ASSIGNMENT - From the listing below, copy every line with the word "other".

···

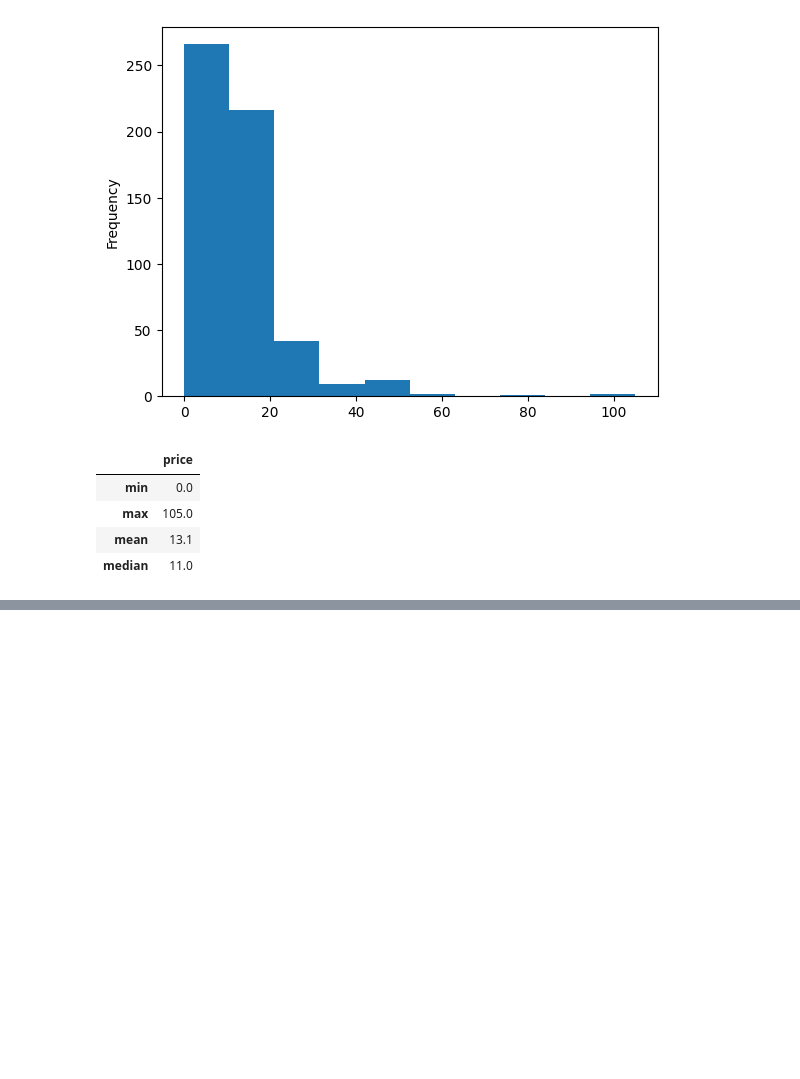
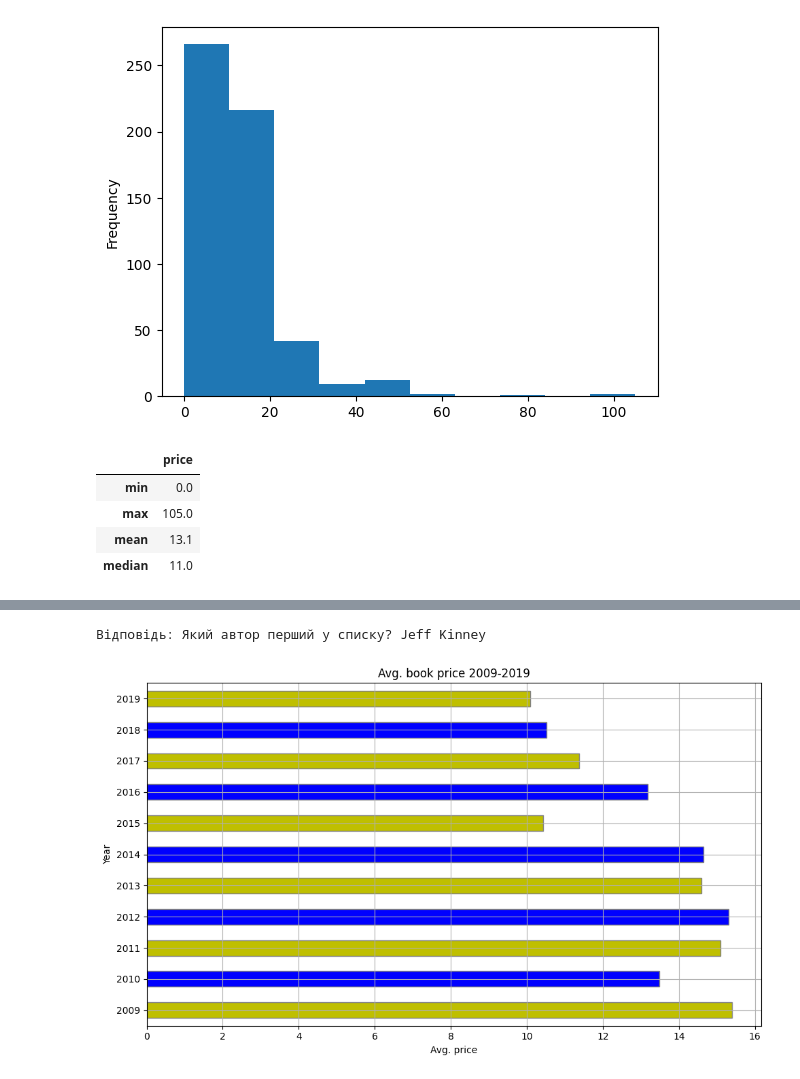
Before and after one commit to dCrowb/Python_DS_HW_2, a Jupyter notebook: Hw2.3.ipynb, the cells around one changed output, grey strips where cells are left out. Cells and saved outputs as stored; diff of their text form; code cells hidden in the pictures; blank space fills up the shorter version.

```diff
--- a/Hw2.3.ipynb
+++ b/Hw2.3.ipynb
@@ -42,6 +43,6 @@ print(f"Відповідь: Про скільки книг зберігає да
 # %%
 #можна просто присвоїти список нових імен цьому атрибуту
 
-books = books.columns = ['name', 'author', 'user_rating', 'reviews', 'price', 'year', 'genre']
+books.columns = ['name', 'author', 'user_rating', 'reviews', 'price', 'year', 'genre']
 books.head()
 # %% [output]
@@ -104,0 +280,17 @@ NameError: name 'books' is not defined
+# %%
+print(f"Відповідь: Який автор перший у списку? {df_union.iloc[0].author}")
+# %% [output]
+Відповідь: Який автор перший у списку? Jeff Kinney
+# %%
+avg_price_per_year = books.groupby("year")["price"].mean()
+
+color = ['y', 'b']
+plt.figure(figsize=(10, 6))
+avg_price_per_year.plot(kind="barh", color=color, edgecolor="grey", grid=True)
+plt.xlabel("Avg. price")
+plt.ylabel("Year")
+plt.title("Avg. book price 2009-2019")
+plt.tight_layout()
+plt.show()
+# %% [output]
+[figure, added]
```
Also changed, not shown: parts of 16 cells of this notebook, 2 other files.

···

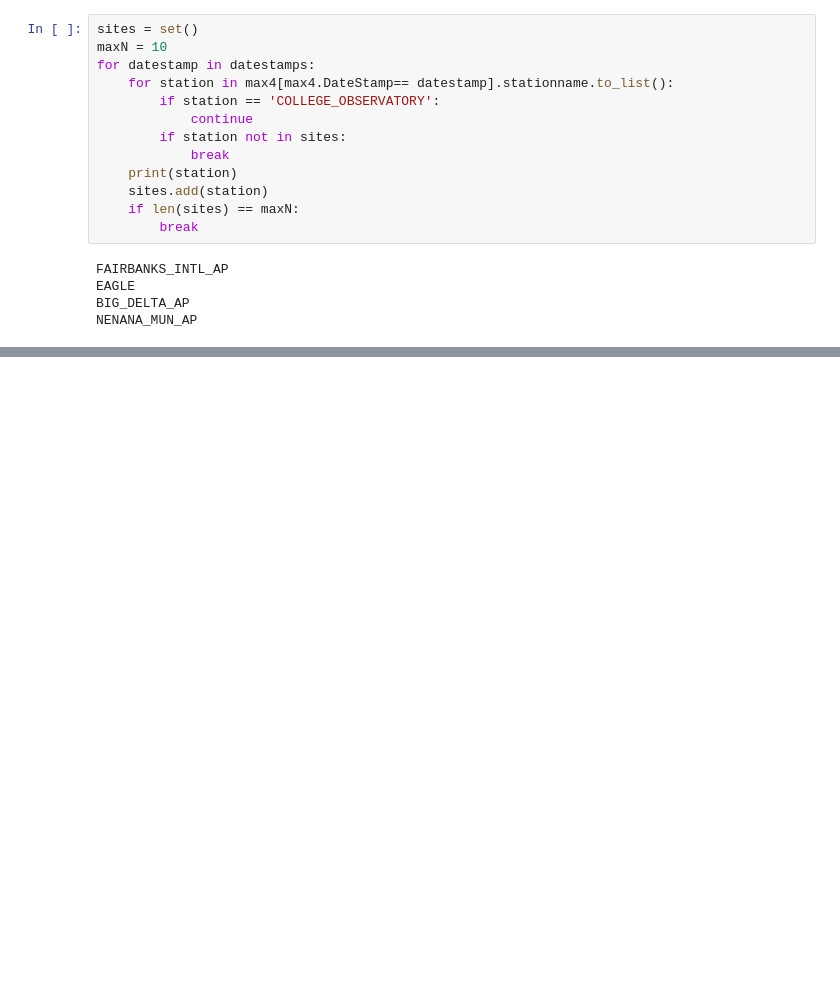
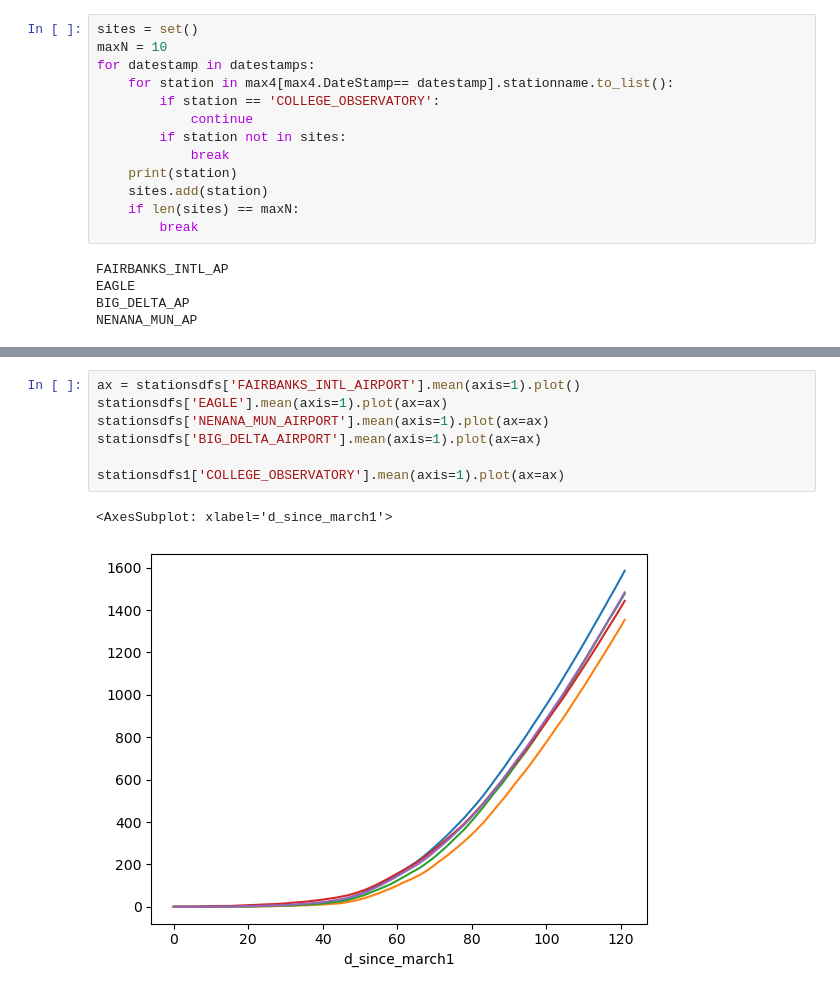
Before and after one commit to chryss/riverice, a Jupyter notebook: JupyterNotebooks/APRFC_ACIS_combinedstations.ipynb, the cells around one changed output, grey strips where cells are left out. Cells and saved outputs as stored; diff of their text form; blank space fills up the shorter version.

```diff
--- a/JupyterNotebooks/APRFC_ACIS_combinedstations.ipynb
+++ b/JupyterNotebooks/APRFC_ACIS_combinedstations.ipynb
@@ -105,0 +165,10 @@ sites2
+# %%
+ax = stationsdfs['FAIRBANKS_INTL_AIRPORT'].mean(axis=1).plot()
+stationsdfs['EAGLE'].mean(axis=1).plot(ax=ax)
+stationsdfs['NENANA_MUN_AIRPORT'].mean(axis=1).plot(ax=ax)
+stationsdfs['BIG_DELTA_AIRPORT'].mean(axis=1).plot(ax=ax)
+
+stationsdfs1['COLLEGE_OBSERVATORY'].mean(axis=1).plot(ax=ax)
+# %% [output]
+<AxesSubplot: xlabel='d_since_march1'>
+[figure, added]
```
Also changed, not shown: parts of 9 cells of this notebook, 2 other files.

···

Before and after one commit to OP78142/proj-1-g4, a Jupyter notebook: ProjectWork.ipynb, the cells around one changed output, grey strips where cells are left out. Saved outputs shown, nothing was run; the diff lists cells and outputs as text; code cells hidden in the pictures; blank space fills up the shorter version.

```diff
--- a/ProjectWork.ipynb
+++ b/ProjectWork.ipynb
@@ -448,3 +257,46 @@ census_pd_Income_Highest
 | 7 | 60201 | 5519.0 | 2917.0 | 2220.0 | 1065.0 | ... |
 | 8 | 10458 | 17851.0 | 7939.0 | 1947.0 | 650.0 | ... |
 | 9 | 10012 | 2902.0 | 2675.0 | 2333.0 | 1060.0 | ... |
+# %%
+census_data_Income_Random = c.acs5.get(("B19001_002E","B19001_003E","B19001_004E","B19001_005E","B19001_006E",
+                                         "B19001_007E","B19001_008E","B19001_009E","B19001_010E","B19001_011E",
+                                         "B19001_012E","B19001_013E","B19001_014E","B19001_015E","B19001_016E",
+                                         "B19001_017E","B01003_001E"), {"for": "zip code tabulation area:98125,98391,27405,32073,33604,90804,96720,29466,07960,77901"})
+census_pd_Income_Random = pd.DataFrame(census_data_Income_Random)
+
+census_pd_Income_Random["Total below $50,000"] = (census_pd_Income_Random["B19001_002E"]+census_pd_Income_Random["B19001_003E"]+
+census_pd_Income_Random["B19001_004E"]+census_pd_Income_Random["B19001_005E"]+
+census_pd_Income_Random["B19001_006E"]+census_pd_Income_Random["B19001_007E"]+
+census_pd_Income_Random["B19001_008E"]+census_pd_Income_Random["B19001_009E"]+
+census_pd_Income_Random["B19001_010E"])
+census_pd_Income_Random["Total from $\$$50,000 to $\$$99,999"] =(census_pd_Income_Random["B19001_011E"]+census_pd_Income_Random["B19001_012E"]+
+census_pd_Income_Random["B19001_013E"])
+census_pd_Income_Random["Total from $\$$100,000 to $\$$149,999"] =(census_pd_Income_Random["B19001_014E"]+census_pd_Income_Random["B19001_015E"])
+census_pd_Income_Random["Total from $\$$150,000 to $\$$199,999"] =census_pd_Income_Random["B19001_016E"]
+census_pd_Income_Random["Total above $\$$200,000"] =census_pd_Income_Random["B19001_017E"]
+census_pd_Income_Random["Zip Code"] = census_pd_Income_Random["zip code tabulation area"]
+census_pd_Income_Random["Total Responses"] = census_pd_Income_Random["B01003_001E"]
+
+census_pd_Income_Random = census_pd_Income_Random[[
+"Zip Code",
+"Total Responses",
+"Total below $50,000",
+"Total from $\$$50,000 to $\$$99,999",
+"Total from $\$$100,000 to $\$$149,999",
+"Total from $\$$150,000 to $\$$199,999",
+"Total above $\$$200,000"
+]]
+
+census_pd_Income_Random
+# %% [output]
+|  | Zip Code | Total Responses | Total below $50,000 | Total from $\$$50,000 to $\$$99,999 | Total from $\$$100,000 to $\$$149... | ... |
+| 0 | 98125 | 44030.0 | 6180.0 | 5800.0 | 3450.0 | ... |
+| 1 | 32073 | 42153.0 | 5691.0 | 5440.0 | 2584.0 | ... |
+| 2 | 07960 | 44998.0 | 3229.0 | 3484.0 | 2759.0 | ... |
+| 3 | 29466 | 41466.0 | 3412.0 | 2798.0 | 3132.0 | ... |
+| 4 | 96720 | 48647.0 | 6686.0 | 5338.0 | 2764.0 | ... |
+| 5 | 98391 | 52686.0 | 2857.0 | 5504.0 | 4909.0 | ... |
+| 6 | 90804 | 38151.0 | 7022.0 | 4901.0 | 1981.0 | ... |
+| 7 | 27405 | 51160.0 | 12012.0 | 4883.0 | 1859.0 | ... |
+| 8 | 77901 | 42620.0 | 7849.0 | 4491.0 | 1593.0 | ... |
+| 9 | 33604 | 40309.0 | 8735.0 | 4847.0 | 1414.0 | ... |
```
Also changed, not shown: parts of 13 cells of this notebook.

···

REPLY TO THE TASK -
Also changed, not shown: parts of 16 cells of this notebook, 2 other files.
Also changed, not shown: parts of 9 cells of this notebook, 2 other files.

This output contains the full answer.